Europe

US military bases in Germany in 2014
Jurisdiction Total Army Navy USMC USAF USCG
 Germany 35,468 21,585 431 432 13,009 11
 Italy 12,436 4,081 3,497 114 4,742 2
United Kingdom 9,576 164 273 52 9,074 13
 Spain 3,234 26 2,578 246 383 1
 Belgium 1,143 627 92 38 386
 Greece 429 6 368 29 26
 Netherlands 422 130 31 15 216 30
 Portugal 259 4 50 19 186
 Poland 167 44 83 9 31
 Romania 132 17 93 9 13
 Norway 81 22 10 16 33
 Hungary 77 7 3 6 61
 France 75 22 18 17 18
other 429 65 37 271 51 5
Total 63,928 26,800 7,564 1,273 28,229 62

West Asia, Central Asia, South Asia, and Indian Ocean

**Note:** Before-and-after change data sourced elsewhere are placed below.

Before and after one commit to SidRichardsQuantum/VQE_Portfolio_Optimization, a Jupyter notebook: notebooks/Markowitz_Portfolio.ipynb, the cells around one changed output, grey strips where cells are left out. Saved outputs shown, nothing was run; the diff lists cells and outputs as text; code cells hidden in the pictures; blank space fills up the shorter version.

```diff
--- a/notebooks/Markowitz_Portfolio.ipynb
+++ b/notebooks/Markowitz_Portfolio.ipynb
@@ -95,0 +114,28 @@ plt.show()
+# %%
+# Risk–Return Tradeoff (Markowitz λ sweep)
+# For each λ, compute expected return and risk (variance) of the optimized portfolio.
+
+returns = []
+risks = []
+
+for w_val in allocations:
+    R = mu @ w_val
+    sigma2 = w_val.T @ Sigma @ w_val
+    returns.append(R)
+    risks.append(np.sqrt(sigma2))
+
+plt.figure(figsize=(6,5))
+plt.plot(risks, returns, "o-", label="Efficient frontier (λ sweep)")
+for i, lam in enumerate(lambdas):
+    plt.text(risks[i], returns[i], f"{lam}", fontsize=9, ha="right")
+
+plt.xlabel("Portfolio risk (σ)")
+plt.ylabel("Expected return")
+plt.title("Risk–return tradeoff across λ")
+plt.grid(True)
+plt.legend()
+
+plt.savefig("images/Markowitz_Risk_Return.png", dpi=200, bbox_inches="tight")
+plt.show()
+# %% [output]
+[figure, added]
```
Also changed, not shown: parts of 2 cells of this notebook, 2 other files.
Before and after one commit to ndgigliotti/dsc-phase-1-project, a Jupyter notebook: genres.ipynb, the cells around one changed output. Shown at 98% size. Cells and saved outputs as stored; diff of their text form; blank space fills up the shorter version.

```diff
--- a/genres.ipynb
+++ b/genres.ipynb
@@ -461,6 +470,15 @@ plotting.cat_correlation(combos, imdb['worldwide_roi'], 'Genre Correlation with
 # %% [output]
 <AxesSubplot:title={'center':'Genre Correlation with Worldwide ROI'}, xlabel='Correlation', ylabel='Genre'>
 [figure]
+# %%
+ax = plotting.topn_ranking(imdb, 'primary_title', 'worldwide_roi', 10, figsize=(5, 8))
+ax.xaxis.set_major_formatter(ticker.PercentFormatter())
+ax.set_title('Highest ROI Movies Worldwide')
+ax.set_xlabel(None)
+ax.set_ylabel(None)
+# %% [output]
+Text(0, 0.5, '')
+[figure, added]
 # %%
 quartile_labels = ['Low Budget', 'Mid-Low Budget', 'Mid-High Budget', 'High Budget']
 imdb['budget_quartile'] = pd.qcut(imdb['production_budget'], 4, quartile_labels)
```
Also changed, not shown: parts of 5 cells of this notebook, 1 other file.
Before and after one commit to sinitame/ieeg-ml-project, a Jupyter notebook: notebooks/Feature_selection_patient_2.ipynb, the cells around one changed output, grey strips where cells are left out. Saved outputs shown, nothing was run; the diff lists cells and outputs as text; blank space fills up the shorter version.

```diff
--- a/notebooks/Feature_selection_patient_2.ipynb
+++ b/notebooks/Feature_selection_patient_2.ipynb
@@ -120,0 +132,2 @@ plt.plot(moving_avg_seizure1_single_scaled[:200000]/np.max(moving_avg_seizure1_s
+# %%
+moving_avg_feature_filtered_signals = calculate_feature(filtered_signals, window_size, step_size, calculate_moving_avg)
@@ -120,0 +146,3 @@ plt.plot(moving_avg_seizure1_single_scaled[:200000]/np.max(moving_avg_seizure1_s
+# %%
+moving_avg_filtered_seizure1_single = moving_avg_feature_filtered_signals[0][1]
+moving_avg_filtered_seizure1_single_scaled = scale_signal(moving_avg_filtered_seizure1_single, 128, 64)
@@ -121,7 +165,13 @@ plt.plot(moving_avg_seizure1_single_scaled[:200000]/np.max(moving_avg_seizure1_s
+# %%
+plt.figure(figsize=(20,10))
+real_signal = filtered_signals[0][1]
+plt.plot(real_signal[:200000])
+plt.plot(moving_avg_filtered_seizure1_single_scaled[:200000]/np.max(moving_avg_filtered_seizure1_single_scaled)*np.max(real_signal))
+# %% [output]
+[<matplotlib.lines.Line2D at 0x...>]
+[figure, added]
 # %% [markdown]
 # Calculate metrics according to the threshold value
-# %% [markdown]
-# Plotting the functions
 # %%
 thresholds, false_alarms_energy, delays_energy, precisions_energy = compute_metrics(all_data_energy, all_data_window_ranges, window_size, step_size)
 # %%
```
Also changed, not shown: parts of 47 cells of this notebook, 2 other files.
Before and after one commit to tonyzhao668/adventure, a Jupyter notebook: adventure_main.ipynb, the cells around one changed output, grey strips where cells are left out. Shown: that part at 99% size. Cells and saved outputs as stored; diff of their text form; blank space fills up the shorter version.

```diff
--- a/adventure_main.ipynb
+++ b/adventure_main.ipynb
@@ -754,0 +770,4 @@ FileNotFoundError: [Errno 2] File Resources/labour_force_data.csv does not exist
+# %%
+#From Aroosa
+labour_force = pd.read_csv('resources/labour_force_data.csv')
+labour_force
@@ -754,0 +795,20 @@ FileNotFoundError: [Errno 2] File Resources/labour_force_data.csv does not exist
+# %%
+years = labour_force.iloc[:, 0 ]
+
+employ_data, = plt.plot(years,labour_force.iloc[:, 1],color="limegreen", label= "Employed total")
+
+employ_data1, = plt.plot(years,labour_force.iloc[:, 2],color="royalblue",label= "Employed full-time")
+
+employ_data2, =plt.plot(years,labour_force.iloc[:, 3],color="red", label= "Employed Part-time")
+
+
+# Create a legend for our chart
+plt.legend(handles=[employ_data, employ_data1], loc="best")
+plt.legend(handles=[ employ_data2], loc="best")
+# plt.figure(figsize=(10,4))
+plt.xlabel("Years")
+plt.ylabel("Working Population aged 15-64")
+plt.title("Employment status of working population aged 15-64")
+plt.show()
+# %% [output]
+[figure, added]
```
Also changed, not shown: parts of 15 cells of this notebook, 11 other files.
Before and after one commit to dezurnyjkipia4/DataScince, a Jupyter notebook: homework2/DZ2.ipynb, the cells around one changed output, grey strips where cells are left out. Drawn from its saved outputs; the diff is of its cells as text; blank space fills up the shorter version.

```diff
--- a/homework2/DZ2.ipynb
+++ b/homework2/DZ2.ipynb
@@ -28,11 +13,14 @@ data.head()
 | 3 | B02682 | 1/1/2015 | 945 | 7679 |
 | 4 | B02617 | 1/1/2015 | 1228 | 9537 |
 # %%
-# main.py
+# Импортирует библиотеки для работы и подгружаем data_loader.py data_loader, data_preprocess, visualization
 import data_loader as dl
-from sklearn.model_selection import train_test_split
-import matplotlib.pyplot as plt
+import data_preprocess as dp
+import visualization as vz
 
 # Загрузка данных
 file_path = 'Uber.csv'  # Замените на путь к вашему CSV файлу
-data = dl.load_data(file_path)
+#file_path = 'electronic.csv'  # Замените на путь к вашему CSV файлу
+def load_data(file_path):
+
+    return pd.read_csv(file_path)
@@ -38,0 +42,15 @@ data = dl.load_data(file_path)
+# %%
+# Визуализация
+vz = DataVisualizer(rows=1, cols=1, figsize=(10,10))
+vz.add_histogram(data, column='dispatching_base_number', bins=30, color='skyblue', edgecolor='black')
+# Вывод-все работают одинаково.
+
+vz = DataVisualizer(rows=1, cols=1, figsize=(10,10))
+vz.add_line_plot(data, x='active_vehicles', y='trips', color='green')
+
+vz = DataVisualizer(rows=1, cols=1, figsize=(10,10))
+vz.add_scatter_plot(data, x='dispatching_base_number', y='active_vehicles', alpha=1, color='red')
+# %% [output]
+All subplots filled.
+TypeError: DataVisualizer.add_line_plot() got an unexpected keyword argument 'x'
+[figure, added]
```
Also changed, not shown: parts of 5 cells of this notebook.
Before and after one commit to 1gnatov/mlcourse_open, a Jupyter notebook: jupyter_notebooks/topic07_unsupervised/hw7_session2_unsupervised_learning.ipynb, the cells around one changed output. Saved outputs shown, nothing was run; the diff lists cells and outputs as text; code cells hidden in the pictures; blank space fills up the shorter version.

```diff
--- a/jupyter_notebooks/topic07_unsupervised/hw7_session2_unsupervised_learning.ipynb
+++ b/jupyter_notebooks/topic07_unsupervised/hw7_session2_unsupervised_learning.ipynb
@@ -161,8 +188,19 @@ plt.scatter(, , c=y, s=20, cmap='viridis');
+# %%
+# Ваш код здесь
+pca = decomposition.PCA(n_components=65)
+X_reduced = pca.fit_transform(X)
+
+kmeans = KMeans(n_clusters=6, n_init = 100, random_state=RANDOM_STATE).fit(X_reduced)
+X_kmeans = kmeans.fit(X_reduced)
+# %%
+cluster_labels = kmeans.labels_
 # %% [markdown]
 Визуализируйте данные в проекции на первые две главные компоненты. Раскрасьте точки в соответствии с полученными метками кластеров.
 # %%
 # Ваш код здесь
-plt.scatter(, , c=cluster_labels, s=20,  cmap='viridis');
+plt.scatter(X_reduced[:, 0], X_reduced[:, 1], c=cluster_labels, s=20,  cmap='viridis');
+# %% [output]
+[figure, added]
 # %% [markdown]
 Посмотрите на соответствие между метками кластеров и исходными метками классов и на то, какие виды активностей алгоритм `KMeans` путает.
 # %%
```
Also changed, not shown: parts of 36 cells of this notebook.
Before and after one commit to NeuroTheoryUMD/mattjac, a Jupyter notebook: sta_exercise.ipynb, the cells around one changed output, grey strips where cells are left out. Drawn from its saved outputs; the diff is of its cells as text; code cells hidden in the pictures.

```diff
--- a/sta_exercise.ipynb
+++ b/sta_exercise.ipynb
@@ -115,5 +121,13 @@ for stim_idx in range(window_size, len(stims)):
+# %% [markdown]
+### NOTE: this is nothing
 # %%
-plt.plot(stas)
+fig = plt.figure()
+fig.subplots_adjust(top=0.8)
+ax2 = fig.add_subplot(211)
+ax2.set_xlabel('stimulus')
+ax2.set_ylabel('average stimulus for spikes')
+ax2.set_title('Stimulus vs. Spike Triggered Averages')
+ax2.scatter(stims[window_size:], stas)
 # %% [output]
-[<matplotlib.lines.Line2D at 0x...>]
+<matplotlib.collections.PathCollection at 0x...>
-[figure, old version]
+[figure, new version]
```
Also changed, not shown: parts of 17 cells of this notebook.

Jurisdiction Total Army Navy USMC USAF USCG
 Bahrain 4,031 17 3,237 384 20 373
 Kuwait 2,614 633 3 1,938 40
 Turkey 1,753 169 5 29 1,550
 Saudi Arabia 1,396 206 21 1,095 64 10
 Qatar 487 190 3 83 211
 Egypt 292 237 7 26 22
Diego Garcia 223 223
United Arab Emirates 200 29 21 70 80
 Israel 106 59 6 28 13
 Kenya 97 17 4 69 7
 Jordan 88 48 2 24 14
 Djibouti 68 3 2 61 2
 Pakistan 67 6 2 53 6
other 916 146 61 627 82
Total 12,338 1,760 3,597 4,487 2,111 383

Unspecified

Jurisdiction Total Army Navy USMC USAF USCG
Domestic
(50 states and District of Columbia)
6,136 6,135 1
Overseas
(incl. unincorporated US territories)
5,890 235 15 3,523 1,177 940
Total 12,026 6,370 15 3,524 1,177 940

Analysis

Effects of Military Deployments on Host Economy and Community

The stated benefits of hosting a US military base, especially for underdeveloped countries, include learning new marketing strategies, development of modern technology found in the US, and increased security from the presence of a large-scale military. Moreover, the initial creation of the base creates brief economic growth as materials are purchased from the local markets, and construction jobs are out-sourced to the local residents.[7] One year, 2005, upwards of 80,000 locals were employed by US bases in foreign countries.[8] As long as it is not central to the US global defense, and thus the US does not have a strong incentive to stay under the presence of human rights violations, the host state may also show increased respect for human rights.[9]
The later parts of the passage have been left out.